> [DIRECTIONS]: Output the entries as they appear, skipping images.

----- MATERIAL SUPPLIED

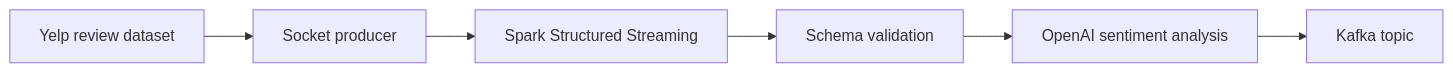
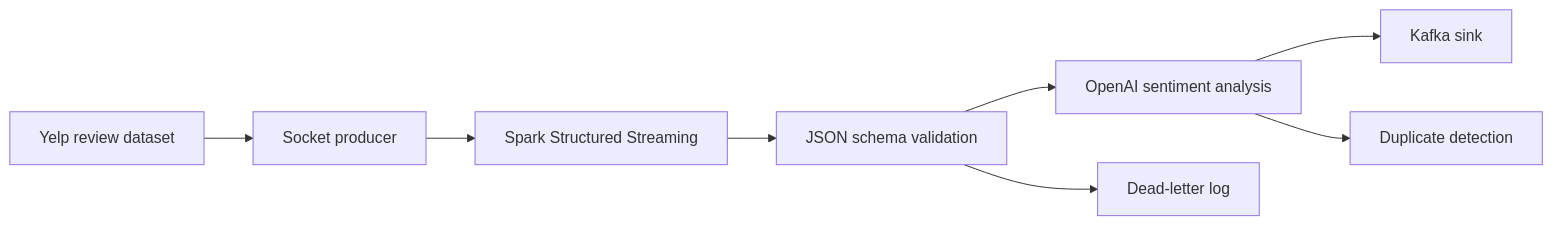
Before and after one commit to rafaeljyokondostudy/spark-realtime-streaming: the diagram in README.md, drawn with Mermaid. The commit also changed other lines of this file, not shown here.

````diff
--- a/README.md
+++ b/README.md
@@ -20,8 +15,10 @@
 ```mermaid
 flowchart LR
     A["Yelp review dataset"] --> B["Socket producer"]
     B --> C["Spark Structured Streaming"]
-    C --> D["Schema validation"]
+    C --> D["JSON schema validation"]
     D --> E["OpenAI sentiment analysis"]
-    E --> F["Kafka topic"]
+    E --> F["Kafka sink"]
+    D --> G["Dead-letter log"]
+    E --> H["Duplicate detection"]
 ```
````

----------

> [RESPONSE TO THIS EXERCISE]:
Before and after one commit to rafaeljyokondostudy/spark-realtime-streaming: the diagram in README.md, drawn with Mermaid. The commit also changed other lines of this file, not shown here.

````diff
--- a/README.md
+++ b/README.md
@@ -20,8 +15,10 @@
 ```mermaid
 flowchart LR
     A["Yelp review dataset"] --> B["Socket producer"]
     B --> C["Spark Structured Streaming"]
-    C --> D["Schema validation"]
+    C --> D["JSON schema validation"]
     D --> E["OpenAI sentiment analysis"]
-    E --> F["Kafka topic"]
+    E --> F["Kafka sink"]
+    D --> G["Dead-letter log"]
+    E --> H["Duplicate detection"]
 ```
````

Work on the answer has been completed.